A few days before announcing the Pujols deal, the Angels were on the receiving end of an even larger one with Fox Sports. The Murdoch-owned network will reportedly pay $3bn over 20 years in broadcasting rights, tripling the franchise's TV revenues to $150m a year.
Armed with that kind of money, the Angels didn't stop at Pujols. They also signed CJ Wilson, the top free agent pitcher available, to a five-year deal worth $77m. In sport, money can't buy everything (just ask Manchester City), but it sure helps. Yes, anything is possible in a baseball regular season which is 162 games long, but already the Angels are co-favourites in Las Vegas to win the 2012 Series.
Then just last month, the second shoe dropped. Despite being forced into ignominious bankruptcy by the disastrous ownership of Frank McCourt, the Dodgers were certain to fetch big money when the team was auctioned off by Major League.
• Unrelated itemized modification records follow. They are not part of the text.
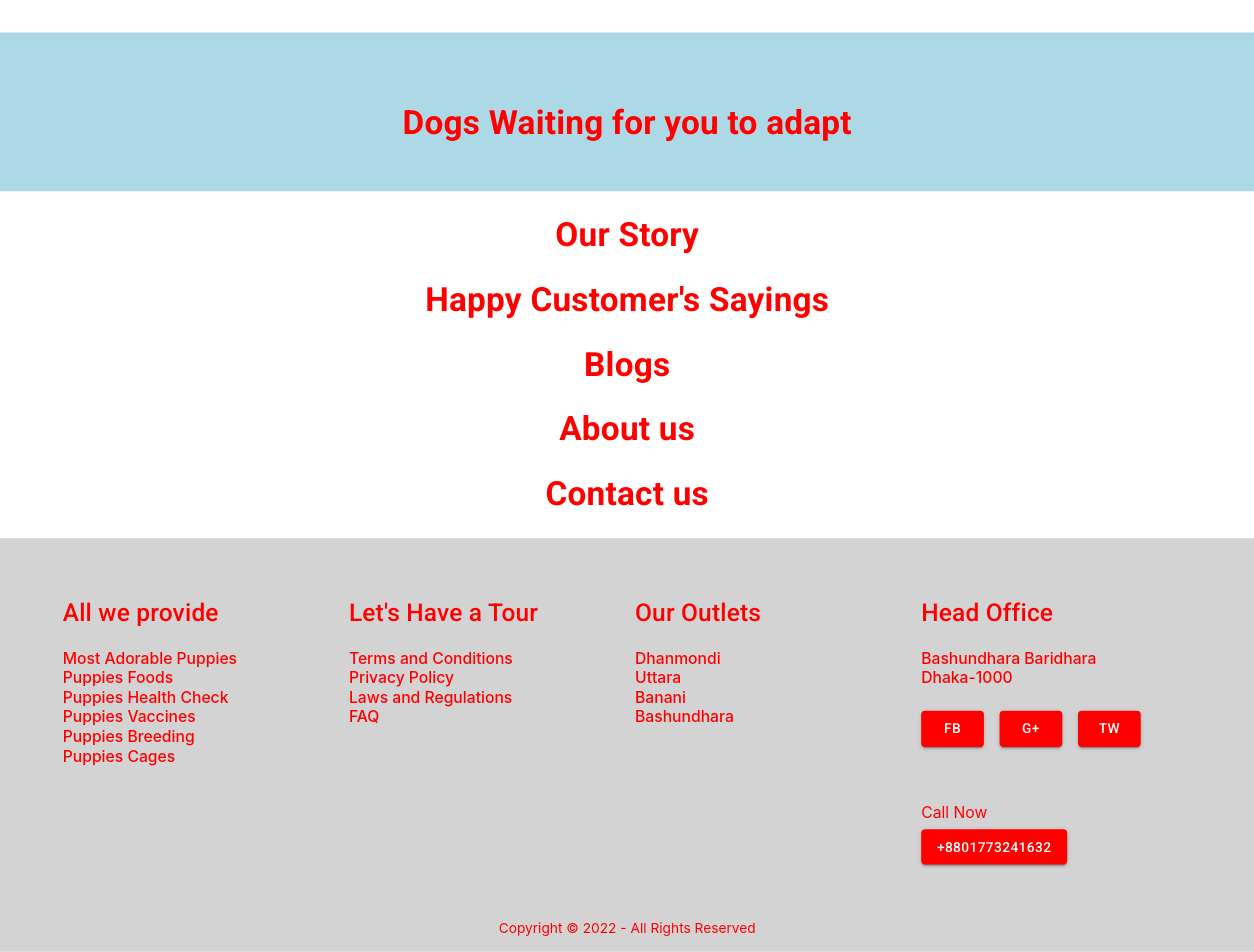
Repository: Sharif-00112/dogos-paradise-client
Page: /
The author's editor kept a copy of each file at every save. The page is drawn from the files as they stood at one save, then again after a run of saves.
The browser window is 1280 px wide. The pictures show the part of the page from y = 1041 to 2012 px (the page is 2012 px tall before and 1972 px after), at 98% of full size.
The page's requests for data from a server got no answer. The project was rebuilt for these pictures with package versions that can differ from the ones it lists, and the page was loaded fresh each time. Some packages were replaced by stand-ins written for this rebuild. No one was signed in, and anything a server would have sent is missing. Also part of the build but not shown: src/Pages/Home/Dog/Dog.js, src/Pages/Login/Login/Login.js, src/Pages/Login/Register/Register.js, src/Pages/NotFound/NotFound.js.

Above is the page before, as saved 2022-12-02 15:54:08.

After the next 2 saves:
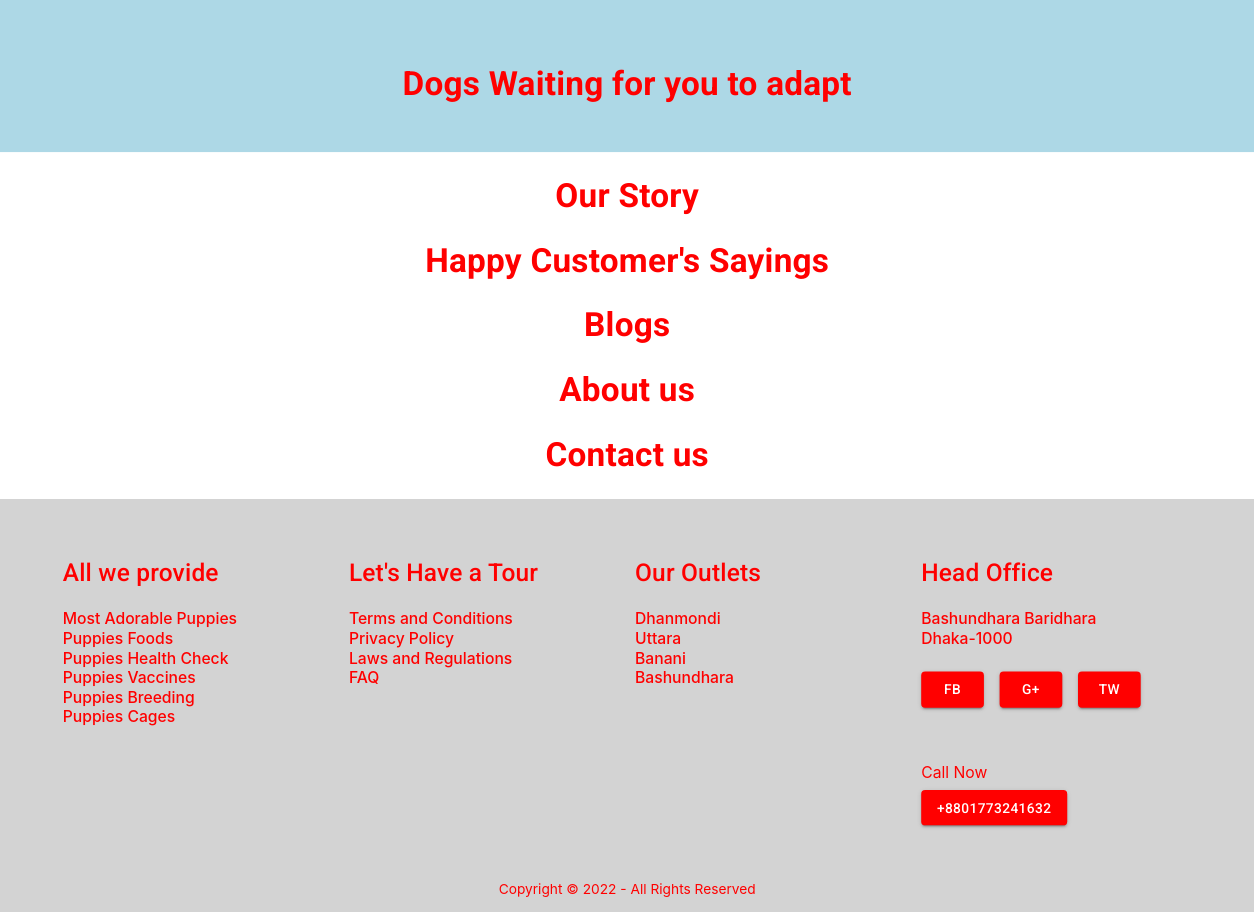
The 2 saves are shown as one change because they came seconds apart.
The last was saved 18 s later.
--- a/src/Pages/Home/Banner/Banner.js
+++ b/src/Pages/Home/Banner/Banner.js
@@ -8,7 +8,7 @@ const Banner = () => {
                 Head Banner
             </Typography> */}
             <img style={{ width: '100%'}} src="https://i.ibb.co/Mnn0NX3/dog-cover-1.jpg" alt="dog-human playing" />
-            <Typography sx={{ mt: -25, mb:13, color: 'red', fontWeight: 700 }} variant="h4" component="div">
+            <Typography sx={{ mt: -25, mb:8, color: 'red', fontWeight: 700 }} variant="h4" component="div">
                 Dogs are not only pets;
                 <br /> <br />
                 They are "L O V E"
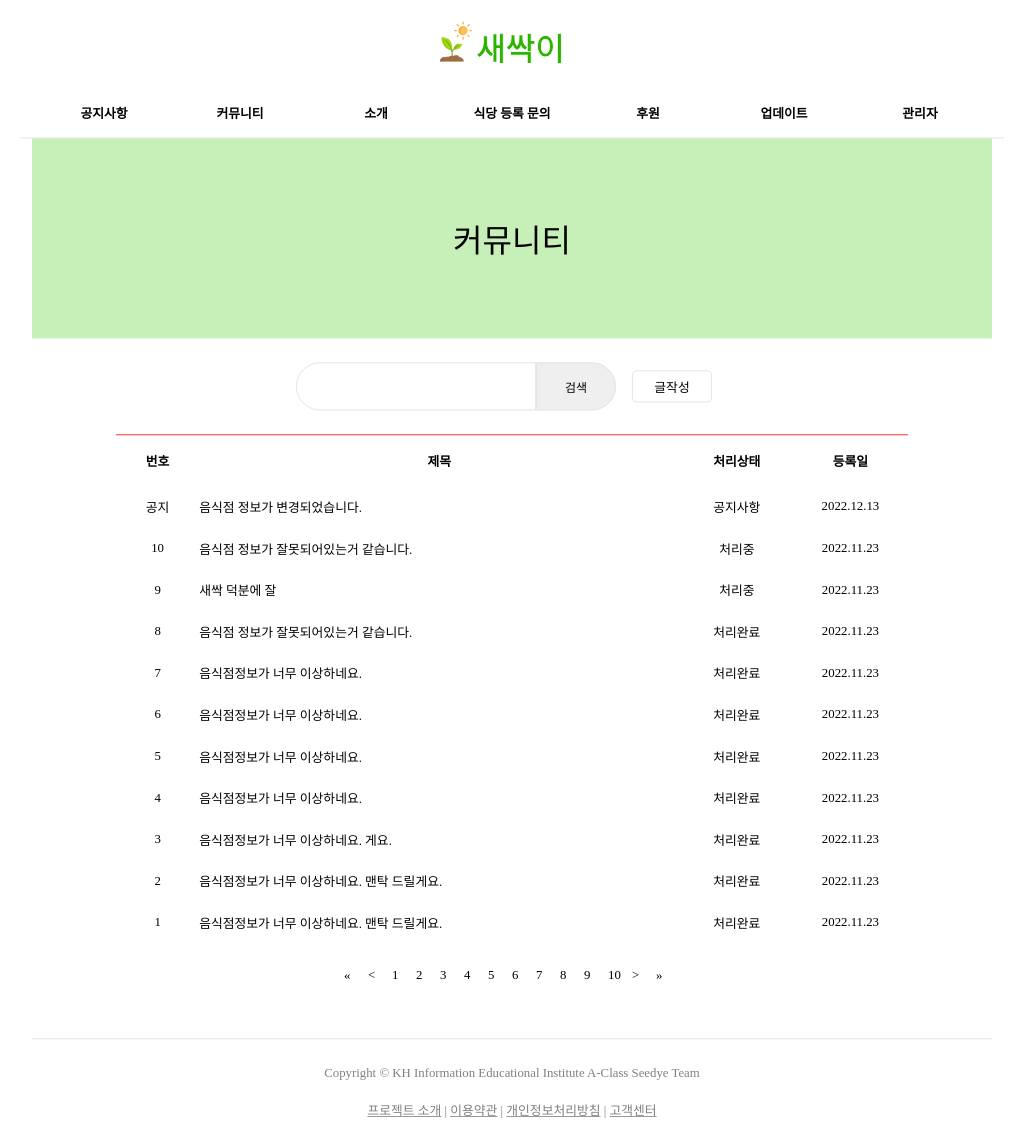
Repository: Seedye/Seedye
Page: team/src/main/webapp/html/board/board-list.html
An editor plug-in stored every save of this project. The page is shown before and after the next save, followed by the edit.
The browser window is 1280 px wide. The pictures show the whole page, at 80% of full size.
Some web fonts or font styles are not loaded; a fallback is used.

Above is the page before, as saved 2022-12-14 16:26:00.

### team/src/main/webapp/html/board/board-list.html
<!DOCTYPE html>
<html lang="en">
<head>
    <meta charset="UTF-8">
    <meta http-equiv="X-UA-Compatible" content="IE=edge">
    <meta name="viewport" content="width=device-width, initial-scale=1.0">
    <title>boardList</title>
    <link rel="stylesheet" href="../../resources/css/header.css">
    <link rel="stylesheet" href="../../resources/css/boardList-style.css">
</head>
<body>
  <header>
        <!-- 헤더 -->
        <section id="header-container">
            <!-- 로고 -->
            <section id="logo-section">
                <a href="#"><img id="logo" src="../../resources/images/새싹이.png"></a>
                <a href="#" id="logo-content">새싹이</a>
            </section>
            <!-- 메뉴창 -->
            <nav id="nav-bar">
                <ul>
                    <li><a href="#"></a>공지사항</li>
                <li><a href="#"></a>커뮤니티</li>
                <li><a href="#"></a>소개</li>
                <li><a href="#"></a>식당 등록 문의</li>
                <li><a href="#"></a>후원</li>
                <li><a href="#"></a>업데이트</li>
                <li><a href="#"></a>관리자</li>
            </ul>
        </nav>
    </section>
    </header>
    <main>
      <!-- board 영역 -->
      <section class="board-body-area">
        <div class="board-title">커뮤니티</div>

        <!-- 검색 -->
        <div class="board-list-serch-write-area">
          <!-- 검색어 입력 input -->
          <div class="board-list-serch">
            <input type="text" >
          </div>
          <!-- 검색 버튼 -->
          <button>검색</button>
          <!-- 글작성 버튼 -->
          <div class="board-write-btn">글작성</div>
        </div>

        <!-- 게시글 리스트 영역 -->
        <div class="board-list-area">
          <!-- 게시글 나타나는 테이블 -->
          <table class="board-list-table">
            <thead class="board-list-thead">
              <th>번호</th>
              <th>제목</th>
              <th>처리상태</th>
              <th>등록일</th>
            </thead>
            <tbody>

              <!-- 공지 -->
              <tr>
                <td>공지</td>
                <td>음식점 정보가 변경되었습니다.</td>
                <td>공지사항</td>
                <td>2022.12.13</td>
      <!-- colspan="2" -->
              </tr>

              <!-- 게시물 -->
              <tr>
                <td>10</td>
                <td>음식점 정보가 잘못되어있는거 같습니다.</td>
                <td>처리중</td>
                <td>2022.11.23</td>
              </tr>

              <tr>
                <td>9</td>
                <td>새싹 덕분에 잘 </td>
                <td>처리중</td>
                <td>2022.11.23</td>
              </tr>

              <tr>
                <td>8</td>
                <td>음식점 정보가 잘못되어있는거 같습니다.</td>
                <td>처리완료</td>
                <td>2022.11.23</td>
              </tr>

              <tr>
                <td>7</td>
                <td>음식점정보가 너무 이상하네요. </td>
                <td>처리완료</td>
                <td>2022.11.23</td>
              </tr>
              <tr>
                <td>6</td>
                <td>음식점정보가 너무 이상하네요.  </td>
                <td>처리완료</td>
                <td>2022.11.23</td>
              </tr>
              <tr>
                <td>5</td>
                <td>음식점정보가 너무 이상하네요.  </td>
                <td>처리완료</td>
                <td>2022.11.23</td>
              </tr>
              <tr>
                <td>4</td>
                <td>음식점정보가 너무 이상하네요. </td>
                <td>처리완료</td>
                <td>2022.11.23</td>
              </tr>
              <tr>
                <td>3</td>
                <td>음식점정보가 너무 이상하네요. 게요. </td>
                <td>처리완료</td>
                <td>2022.11.23</td>
              </tr>
              <tr>
                <td>2</td>
                <td>음식점정보가 너무 이상하네요. 맨탁 드릴게요. </td>
                <td>처리완료</td>
                <td>2022.11.23</td>
              </tr>
              <tr>
                <td>1</td>
                <td>음식점정보가 너무 이상하네요. 맨탁 드릴게요. </td>
                <td>처리완료</td>
                <td>2022.11.23</td>
              </tr>
            </tbody>


          </table>

            <ul class="board-list-page-area">
              <li>&laquo;</li>
              <li>&lt;</li>
              <li>1</li>
              <li>2</li>
              <li>3</li>
              <li>4</li>
              <li>5</li>
              <li>6</li>
              <li>7</li>
              <li>8</li>
              <li>9</li>
              <li>10</li>
              <li>&gt;</li>
              <li>&raquo;</li>
            </ul>
            <!-- <div class="board-list-page-num"></div>
            <div class="board-list-page-num"></div> -->
          </div>

      </section>
    </main>

    <footer>
        <p>
            Copyright &copy; KH Information Educational Institute A-Class Seedye Team
        </p>
        <article>
            <a href="#">프로젝트 소개</a>
            <span>|</span>
            <a href="#">이용약관</a>
            <span>|</span>
            <a href="#">개인정보처리방침</a>
            <span>|</span>
            <a href="#">고객센터</a>
        </article>
    </footer>

</body>
</html>

### team/src/main/webapp/resources/css/header.css

@font-face {
    font-family: 'yg-jalnan';
    src: url('https://cdn.jsdelivr.net/gh/projectnoonnu/noonfonts_four@1.2/JalnanOTF00.woff') format('woff');
    font-weight: normal;
    font-style: normal;
}


@font-face {
    font-family: 'NIXGONM-Vb';
    src: url('https://cdn.jsdelivr.net/gh/projectnoonnu/noonfonts_six@1.2/NIXGONM-Vb.woff') format('woff');
    font-weight: normal;
    font-style: normal;
}

*{
    box-sizing: border-box;
    margin: 0;
    padding: 0;
}

body{
    display: flex;
    justify-content: center;
    align-items: center;
    flex-direction: column;
}


#logo-section{
    width: 1200px;
    display: flex;
    justify-content: center;
    align-items: center;
    margin-top: 20px;
}

#logo{
    width: 50px;
    height: 50px;
}

#logo-content{
    color: #2db400;
    -webkit-text-stroke: 1px white;
    text-decoration: none;
    font-weight: bold;
    font-family: yg-jalnan;
    font-size: 40px;
    padding-top: 10px;
}

#nav-bar{
    display: flex;
    justify-content: center;
    margin: 20px 0px  0px  0px;
}

#nav-bar > ul {
    width: 100%;
    display: flex;
    justify-content: space-between;
    font-weight: bold;
    border-bottom: 1px solid #ddd;
    padding: 0px 20px;
}

#nav-bar > ul > li{
    font-family: NIXGONM-Vb;
    float: left;
    display: flex;
    justify-content: center;
    padding: 20px 35px;
    border-radius: 6px;
    cursor: pointer;
    width: 170px;
    height: auto;
}

#nav-bar > ul > li:hover{
    background-color: rgba(45, 180, 0, 0.6);
    color: white;
    transition-duration: 0.3s;
}

footer {
    width: 1200px;
    height: 134px;
    color: gray;
    font-size: var(--small-font-size);
    padding: 20px 0;

    display: flex;
    flex-direction: column;
    justify-content: space-around;
    align-items: center;

    /* position: absolute; */
    bottom: 0;

    border-top: 1px solid #ddd;
  }

  footer a {
    color: gray;
  }

### team/src/main/webapp/resources/css/boardList-style.css
*{
  font-family: "NIXGONM-Vb";
}

.board-title{
  /* margin-top: 0; */
  width: 1200px;
  height: 250px;
  background-color: #c6f0b8;
  display: flex;
  justify-content: center;
  align-items: center;
  font-size: 40px;
}
/* 검색 영역 스타일 */
.board-list-serch-write-area{
  display: flex;
  align-items: center;
  justify-content: center;
  margin-top: 20px;
  margin-bottom: 20px;

}
.board-list-serch{
  width: 300px;
  height: 60px;
  border-radius: 30px 0 0 30px;
  border: 1px solid #ddd;

  display: flex;
    justify-content: end;
    align-items: center;
}
.board-list-serch > input{
  width: 260px;
  height: 50px;
  border: 0px;
  font-size: 20px;
}
.board-list-serch > input:focus{
  outline: none;

}
.board-list-serch-write-area > button{
  height: 60px;
  width: 100px;
  border-radius: 0 30px 30px 0;
  border: 1px solid #ddd;
  font-size: 15px;
  cursor: pointer;
}

.board-write-btn{
  margin: 20px;
  width: 100px;
  height: 40px;
  display: flex;
  align-items: center;
  border-radius: 6px;
  justify-content: center;
  border: 1px solid #ddd;
  cursor: pointer;
  /* background-color: rgb(215, 235, 215); */
}
.board-write-btn:hover{
  transition-duration: 0.2s;
  background-color: #d8f0d0;
  border:none;
}
/* 테이블 스타일 */
.board-list-table{
  text-align: center;

  margin: auto;
  /* width: 90vw; */
  border-top: 1px solid red;
}
/* .board-list-area{
  height: 500px;
} */
.board-list-thead{
  height: 60px;
  /* background-color: red; */
  border-top: 2px solid red;
}
.board-list-thead > tr{
  border: 2px solid red;
}
/* 게시글 번호 부분 */
.board-list-table > tbody > tr > td:first-child {
  width: 100px;
  height: 50px;
  cursor: pointer;
  /* background-color: blueviolet; */

  /* text-align: center; */
}
/* 게시물 제목 부분 */
.board-list-table > tbody > tr > td:nth-child(2){
  /* display: block; */
  width: 600px;
  height: 50px;
  text-align: left;
  cursor: pointer;

}
/* 게시글 처리상태/등록일 부분 */
.board-list-table > tbody > tr > td:nth-child(3),
.board-list-table > tbody > tr > td:nth-child(4){
  /* width: 140px; */
  min-width: 140px;
  height: 50px;
  cursor: pointer;
  /* background-color: red; */
}

/* {
  width: 140px;
  height: 50px;

} */

.board-list-table > tbody> tr{

  height: 50px;
}
.board-list-table > tbody> tr:hover{
  background-color: #d8f0d0;

}
/* .board-list-table > tbody > tr > td:hover{
  background-color: #d8f0d0;
} */

/* 페이지 넘기기 스타일 */
.board-list-page-area{
  display: flex;
  justify-content: center;
  margin-top: 30px;
  margin-bottom: 70px;
}

.board-list-page-area>li{
  display: flex;
  width: 30px;
  list-style:none;
  cursor: pointer;
  /* padding-left: 0px; */
}

After the next save:
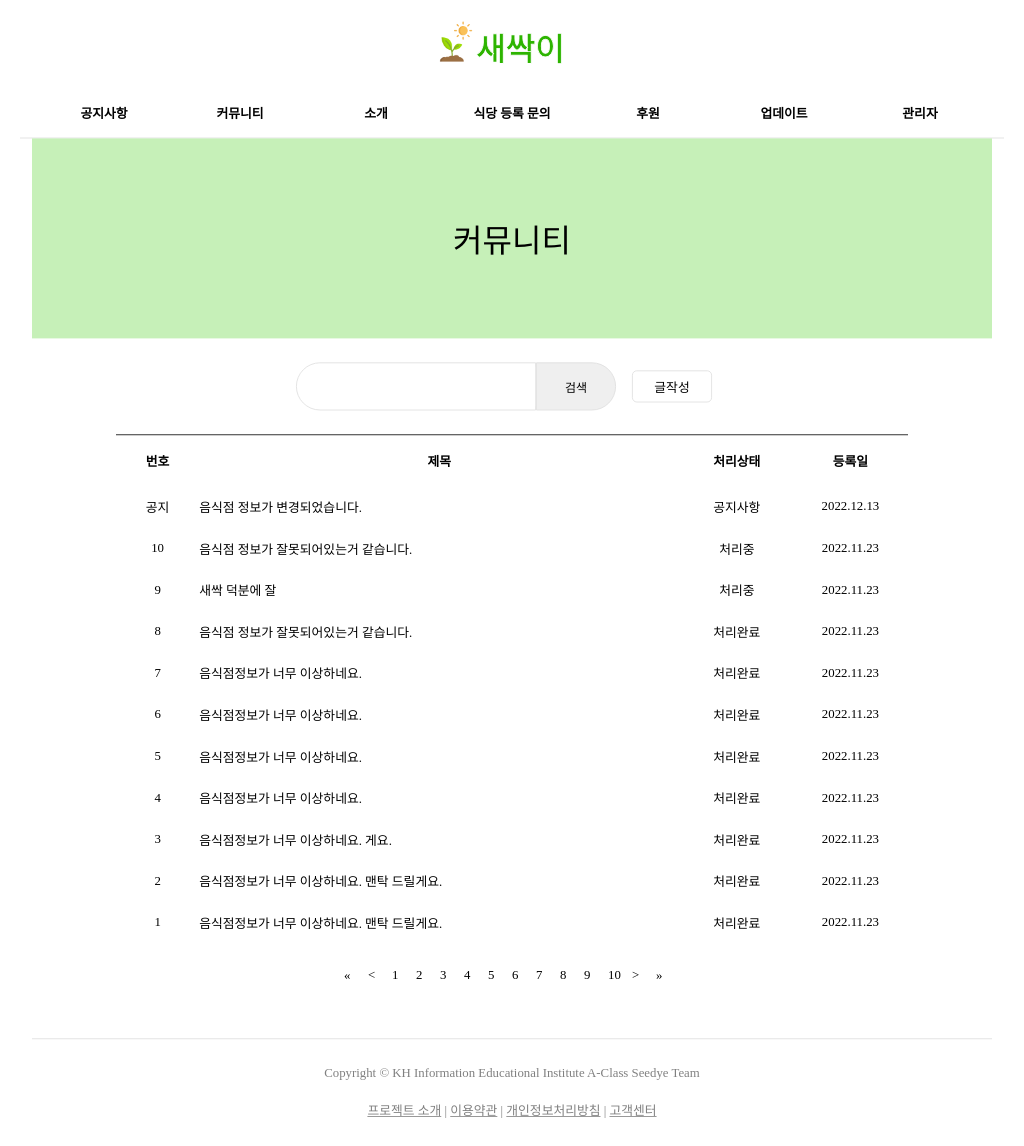
Saved 7 s later.
--- a/team/src/main/webapp/resources/css/boardList-style.css
+++ b/team/src/main/webapp/resources/css/boardList-style.css
@@ -73,7 +73,7 @@
 
   margin: auto;
   /* width: 90vw; */
-  border-top: 1px solid red;
+  border-top: 1px solid black;
 }
 /* .board-list-area{
   height: 500px;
The Dodgers were baseball aristocracy, underpinned by the country's second-largest media market. But were they worth $2.15bn?
That was the winning bid by a consortium headed by the local hero Earvin "Magic" Johnson, erstwhile superstar of basketball's LA Lakers. It was the largest sum ever paid for a sports franchise anywhere, eclipsing the Glazers' $1.5bn acquisition in 2005 of Manchester United, and double the previous US record, the $1.1bn that developer Stephen Ross paid in 2008 for the Miami Dolphins of the NFL.
As with the Angels and Pujols, the Johnson-led group has been accused of paying way over the odds. But that is to ignore future TV rights, which could be even more lucrative than the Angels' $3bn. Coming off the financial shambles of the McCourt era, the Dodgers have not got the players right now to contend for a World Series. But a stable ownership, and the influx of TV money, makes it all but certain they soon will.
Naturally, the seemingly insatiable public appetite for live televised sport in the US doesn't exist only on the West Coast. The Phillies, the Red Sox and of course the Yankees with their cable TV cash-cow, the YES Network, all stand to gain. But for the moment at least, the north-eastern powerhouses are dormant.
The Yankees, as always, will be there or thereabouts in the American League come season's end. But the Red Sox have done little to strengthen their team after last season's humiliating late collapse that saw them miss the play-offs. In the National League East, the Mets are digging themselves out of the financial rubble left by the Bernie Madoff scandal. Age and injuries meanwhile threaten the long dominance of the Phillies, who have the remade (and renamed) Miami Marlins and the promise-packed Washington Nationals both snapping at their heels.
And it's not only the West Coast that is challenging the old order. Thanks mainly to TV, new baseball powers have sprung up in the heartland. Detroit may be an economic and financial basketcase – but that has not deterred the Tigers from splashing out $214m on a nine-year deal to secure slugger Prince Fielder. Indeed, salaries of $15m a year (in Premier League parlance, about £185,000 a week) are now the starting norm for baseball's elite players.
Down in the giant Dallas-Fort Worth media market, television money is working its magic too. In each of the last two years, the Texas Rangers have reached the World Series but lost. In 2012, they intend to go one better and, fuelled by a reported $1.6bn 20-year TV deal (again with Fox), have signed up a host of big names – none bigger than pitcher Yu Darvish, 6ft 5in with orange tinted hair, and rock-star status in his native Japan. In Boston, New York and Philadelphia, that is not good news at all.